Tuesday, January 17, 2023
Then shall the young women rejoice in the dance, and the young men and the old shall be merry. I will turn their mourning into joy; I will comfort them and give them gladness for sorrow. —Jeremiah 31:13
On the days when I believe, the sun streaks across these East Tennessee hills, showing me that green isn’t one color but a million. The infinite deep blue of the sky feels less like an endless void ready to swallow me whole than an open and generous invitation, beckoning all of us who are prone to wander.
On the days when I believe, the raucous laughter of my kids sounds like the prelude to a grander symphony, a promise of unadulterated joy to come.
On the days when I believe, I regard the tulip tree outside my kitchen window and learn from it. Rooted but flexible, it adjusts to the seasons, offering its abundant nectar to bees and butterflies during times of flowering and then seeds and shade to birds and squirrels after that.

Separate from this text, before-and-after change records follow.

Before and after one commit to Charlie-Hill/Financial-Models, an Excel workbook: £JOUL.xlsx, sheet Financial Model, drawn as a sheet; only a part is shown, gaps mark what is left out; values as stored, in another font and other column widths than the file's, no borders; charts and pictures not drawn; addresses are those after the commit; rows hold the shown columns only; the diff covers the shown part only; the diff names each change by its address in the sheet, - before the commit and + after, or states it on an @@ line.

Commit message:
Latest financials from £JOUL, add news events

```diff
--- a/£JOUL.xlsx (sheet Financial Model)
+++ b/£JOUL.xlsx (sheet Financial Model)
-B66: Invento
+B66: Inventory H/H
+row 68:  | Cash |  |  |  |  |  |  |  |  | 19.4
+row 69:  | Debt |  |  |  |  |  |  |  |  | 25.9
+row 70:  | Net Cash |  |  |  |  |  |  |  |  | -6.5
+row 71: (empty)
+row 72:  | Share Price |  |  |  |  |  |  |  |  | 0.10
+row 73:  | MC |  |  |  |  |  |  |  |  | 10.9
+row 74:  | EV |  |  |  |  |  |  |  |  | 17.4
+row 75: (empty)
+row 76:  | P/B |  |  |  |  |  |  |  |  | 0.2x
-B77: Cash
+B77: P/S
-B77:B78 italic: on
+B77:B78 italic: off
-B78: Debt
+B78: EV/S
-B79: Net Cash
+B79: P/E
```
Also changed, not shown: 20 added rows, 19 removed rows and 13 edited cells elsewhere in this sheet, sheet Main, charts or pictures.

On the days when I believe, I feel enfolded in a story so much greater than my own. It’s a story that knits together a thousand generations of saints—which is to say, folks like you and me who wrestle with their questions and their doubts, who interrogate the systems and structures of the society around them, who search for a way to make sense of it all, and who wonder whether they belong and whether they’re loved. It’s a story that makes audacious claims about a man-god named Jesus and calls us into his outstretched arms.
On the days when I believe, a prayer feels as if it’s just another beautiful beat in a long-running conversation. Nothing is withheld. Everything finds its place, whether lament or hallelujah. I’m convinced it is all heard, because it’s a whisper into the ear of an attentive God who loves me and whom I love.

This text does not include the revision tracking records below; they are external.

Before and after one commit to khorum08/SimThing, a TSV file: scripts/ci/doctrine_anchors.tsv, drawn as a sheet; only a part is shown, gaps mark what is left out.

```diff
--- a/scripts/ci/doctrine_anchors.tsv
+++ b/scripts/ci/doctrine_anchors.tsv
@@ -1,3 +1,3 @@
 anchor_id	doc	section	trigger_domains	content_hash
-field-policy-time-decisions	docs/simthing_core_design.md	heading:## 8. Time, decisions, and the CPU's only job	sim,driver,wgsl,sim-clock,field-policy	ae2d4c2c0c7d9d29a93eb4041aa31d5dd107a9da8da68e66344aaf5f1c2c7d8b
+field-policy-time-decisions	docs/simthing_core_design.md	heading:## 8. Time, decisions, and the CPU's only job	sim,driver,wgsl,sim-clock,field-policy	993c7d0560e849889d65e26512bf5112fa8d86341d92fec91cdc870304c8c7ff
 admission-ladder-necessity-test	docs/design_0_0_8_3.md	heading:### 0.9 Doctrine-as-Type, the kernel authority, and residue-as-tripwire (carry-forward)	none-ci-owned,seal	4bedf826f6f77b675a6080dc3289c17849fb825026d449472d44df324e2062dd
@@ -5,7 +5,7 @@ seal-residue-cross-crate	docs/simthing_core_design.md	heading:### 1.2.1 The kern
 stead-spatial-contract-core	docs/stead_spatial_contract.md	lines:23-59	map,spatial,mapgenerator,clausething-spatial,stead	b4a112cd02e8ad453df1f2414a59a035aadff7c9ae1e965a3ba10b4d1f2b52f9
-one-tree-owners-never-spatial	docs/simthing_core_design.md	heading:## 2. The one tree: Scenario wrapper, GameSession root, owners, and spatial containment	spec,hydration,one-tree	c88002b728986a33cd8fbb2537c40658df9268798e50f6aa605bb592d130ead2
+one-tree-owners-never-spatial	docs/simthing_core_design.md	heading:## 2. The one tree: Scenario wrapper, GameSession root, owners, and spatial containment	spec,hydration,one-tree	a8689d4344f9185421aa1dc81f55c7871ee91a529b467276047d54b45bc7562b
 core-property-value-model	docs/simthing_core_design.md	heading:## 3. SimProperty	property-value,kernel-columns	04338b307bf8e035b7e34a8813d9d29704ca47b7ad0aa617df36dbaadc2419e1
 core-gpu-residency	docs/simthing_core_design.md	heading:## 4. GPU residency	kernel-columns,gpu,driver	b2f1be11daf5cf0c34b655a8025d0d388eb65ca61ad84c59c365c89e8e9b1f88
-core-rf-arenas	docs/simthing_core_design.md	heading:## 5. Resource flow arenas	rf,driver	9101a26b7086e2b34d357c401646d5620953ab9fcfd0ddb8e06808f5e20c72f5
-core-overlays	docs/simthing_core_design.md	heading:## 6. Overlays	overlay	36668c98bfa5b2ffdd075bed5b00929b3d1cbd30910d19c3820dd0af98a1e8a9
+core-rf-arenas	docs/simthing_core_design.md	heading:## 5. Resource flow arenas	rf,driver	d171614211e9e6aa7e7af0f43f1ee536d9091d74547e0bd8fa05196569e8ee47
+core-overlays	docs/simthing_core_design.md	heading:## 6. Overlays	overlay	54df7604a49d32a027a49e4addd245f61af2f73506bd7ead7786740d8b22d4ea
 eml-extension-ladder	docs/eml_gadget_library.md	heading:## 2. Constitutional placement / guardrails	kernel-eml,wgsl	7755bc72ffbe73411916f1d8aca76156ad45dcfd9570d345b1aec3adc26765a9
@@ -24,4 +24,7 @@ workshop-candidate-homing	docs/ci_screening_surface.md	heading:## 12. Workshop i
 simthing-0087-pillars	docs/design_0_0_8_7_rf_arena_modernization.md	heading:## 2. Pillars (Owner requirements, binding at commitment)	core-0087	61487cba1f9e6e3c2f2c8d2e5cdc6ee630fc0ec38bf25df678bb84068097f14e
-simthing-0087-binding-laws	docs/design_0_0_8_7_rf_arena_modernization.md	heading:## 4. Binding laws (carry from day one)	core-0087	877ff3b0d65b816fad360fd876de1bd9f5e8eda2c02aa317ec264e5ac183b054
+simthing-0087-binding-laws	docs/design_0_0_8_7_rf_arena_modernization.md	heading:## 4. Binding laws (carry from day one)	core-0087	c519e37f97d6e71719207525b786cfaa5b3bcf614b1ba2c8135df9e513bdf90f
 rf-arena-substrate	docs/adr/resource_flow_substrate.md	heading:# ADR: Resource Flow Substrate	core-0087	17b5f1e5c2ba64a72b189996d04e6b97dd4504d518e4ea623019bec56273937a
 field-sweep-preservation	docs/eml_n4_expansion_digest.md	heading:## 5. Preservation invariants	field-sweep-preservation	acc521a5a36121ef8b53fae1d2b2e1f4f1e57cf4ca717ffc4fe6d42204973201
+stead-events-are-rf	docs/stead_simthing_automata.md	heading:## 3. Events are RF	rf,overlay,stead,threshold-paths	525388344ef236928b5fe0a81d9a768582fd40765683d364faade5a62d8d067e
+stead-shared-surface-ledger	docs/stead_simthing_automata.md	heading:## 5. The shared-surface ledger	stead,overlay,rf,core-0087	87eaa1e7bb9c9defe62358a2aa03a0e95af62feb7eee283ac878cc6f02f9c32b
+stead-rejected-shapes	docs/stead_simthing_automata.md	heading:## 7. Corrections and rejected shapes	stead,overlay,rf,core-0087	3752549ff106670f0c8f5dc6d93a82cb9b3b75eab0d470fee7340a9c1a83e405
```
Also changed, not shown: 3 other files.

And then there are the other days. —Jeff Chu, Wholehearted Faith
Hold me on the days I believe and carry me on the other days. Amen. —The Reverend Dr. Katie Snipes Lancaster